Napoleon's territorial conquests in the Nile delta and the ensuing archaeological discoveries inevitably inspired French ornamentistes such as Charles Percier and Pierre François Léonard Fontaine. The true fashion for all things Egyptian was however ignited by Baron Vivant-Denon's seminal publication, Voyage dans la Basse et la Haute Egypte of 1802. From that moment forwards, 'Egyptomania' reigned supreme and connoisseurs such as John Soane and Thomas Hope led the fashion for the Egyptian taste amongst English aristocratic patrons.
This 'nereid' clock is identical to that signed by the bronzier Claude Galle and the horloger Manière now in the musée de l'Horlogerie, Paris (H. Ottomeyer, P. Pröschel et al., Vergoldete Bronzen, Munich, 1986, vol.
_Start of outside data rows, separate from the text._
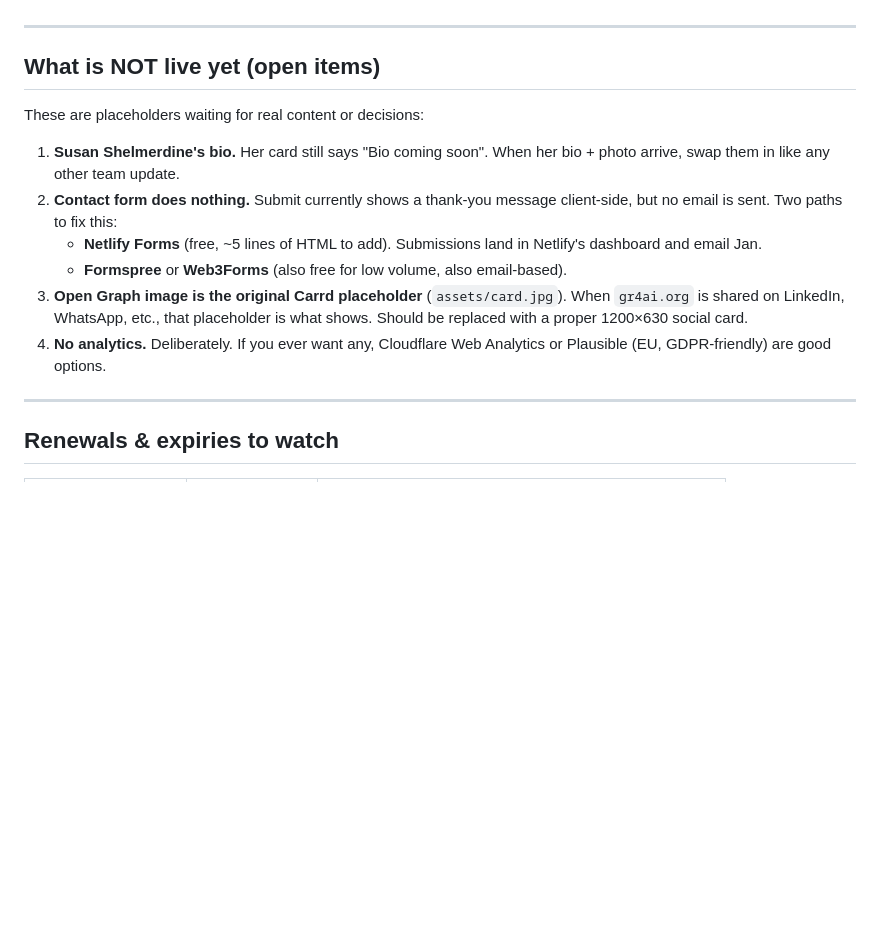
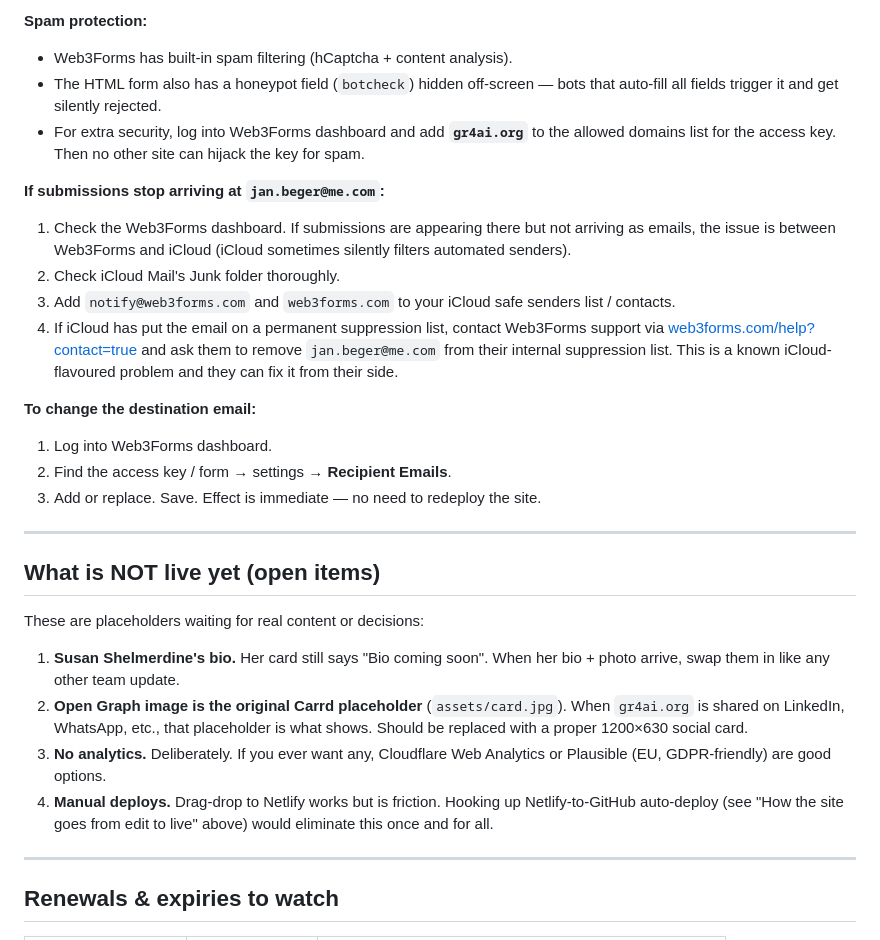
Before and after one commit to jaclbe/gr4ai, a Markdown page: README.md, the part around one of its changes. Drawn GitHub-style; blank space fills up the shorter version.

```diff
--- a/README.md
+++ b/README.md
@@ -122,3 +154,18 @@ In `index.html`, find the `timeline` section. Each `<div class="timeline-row">`
+**Spam protection:**
+- Web3Forms has built-in spam filtering (hCaptcha + content analysis).
+- The HTML form also has a honeypot field (`botcheck`) hidden off-screen — bots that auto-fill all fields trigger it and get silently rejected.
+- For extra security, log into Web3Forms dashboard and add **`gr4ai.org`** to the allowed domains list for the access key. Then no other site can hijack the key for spam.
+
+**If submissions stop arriving at `jan.beger@me.com`:**
+1. Check the Web3Forms dashboard. If submissions are appearing there but not arriving as emails, the issue is between Web3Forms and iCloud (iCloud sometimes silently filters automated senders).
+2. Check iCloud Mail's Junk folder thoroughly.
+3. Add `notify@web3forms.com` and `web3forms.com` to your iCloud safe senders list / contacts.
+4. If iCloud has put the email on a permanent suppression list, contact Web3Forms support via [web3forms.com/help?contact=true](https://web3forms.com/help?contact=true) and ask them to remove `jan.beger@me.com` from their internal suppression list. This is a known iCloud-flavoured problem and they can fix it from their side.
+
+**To change the destination email:**
+1. Log into Web3Forms dashboard.
+2. Find the access key / form → settings → **Recipient Emails**.
+3. Add or replace. Save. Effect is immediate — no need to redeploy the site.
 
 ---
 
@@ -127,11 +174,9 @@ In `index.html`, find the `timeline` section. Each `<div class="timeline-row">`
 These are placeholders waiting for real content or decisions:
 
 1. **Susan Shelmerdine's bio.** Her card still says "Bio coming soon". When her bio + photo arrive, swap them in like any other team update.
-2. **Contact form does nothing.** Submit currently shows a thank-you message client-side, but no email is sent. Two paths to fix this:
-   - **Netlify Forms** (free, ~5 lines of HTML to add). Submissions land in Netlify's dashboard and email Jan.
-   - **Formspree** or **Web3Forms** (also free for low volume, also email-based).
-3. **Open Graph image is the original Carrd placeholder** (`assets/card.jpg`). When `gr4ai.org` is shared on LinkedIn, WhatsApp, etc., that placeholder is what shows. Should be replaced with a proper 1200×630 social card.
-4. **No analytics.** Deliberately. If you ever want any, Cloudflare Web Analytics or Plausible (EU, GDPR-friendly) are good options.
+2. **Open Graph image is the original Carrd placeholder** (`assets/card.jpg`). When `gr4ai.org` is shared on LinkedIn, WhatsApp, etc., that placeholder is what shows. Should be replaced with a proper 1200×630 social card.
+3. **No analytics.** Deliberately. If you ever want any, Cloudflare Web Analytics or Plausible (EU, GDPR-friendly) are good options.
+4. **Manual deploys.** Drag-drop to Netlify works but is friction. Hooking up Netlify-to-GitHub auto-deploy (see "How the site goes from edit to live" above) would eliminate this once and for all.
 
 ---
 
```
Also changed, not shown: other parts of README.md (+50 -13 lines).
I, p. 338, fig. 5.3.6). The Paris clock is signed by them both on the dial - which has been replaced in the Regency period on the Spencer House example. Interestingly, the fashion for 'improving' French movements with Regency replacements was assiduously adopted by another Holland and Daguerre client, George, Prince of Wales, later King George IV.
Claude Galle (1759-1815) of the rue Faubourg Saint-Germain was elected maître in 1786. Galle was one of the pre-eminent bronziers of the Empire period and when his workshop was in full force he is reported to have had over four hundred employees. He received countless commissions from the Garde-Meuble and is known to have supplied bronzes to Compiègne, Versailles and the Grand Trianon - as well as Louis-Alexandre Berthier and the Prince de Wagram for the château de Grosbois.
The clockmaker Charles-Guillaume Manière (maître in 1778) was installed on the rue des Prouvaires in 1781 with his father, then the rue des Merciers in 1789, rue Christine in 1806 and rue Bertin Poire about 1810-12. He was one of the great clockmakers of the Louis XVI and Empire periods and worked for the marchand-mercier Dominique Daguerre and his successor, Martin-Eloi Lignereux. Interestingly, the inventory at the death of Daguerre in 1789 revealed six clocks by Manière of various subjects - and it is almost certainly through Daguerre/Lignereux that this clock was acquired.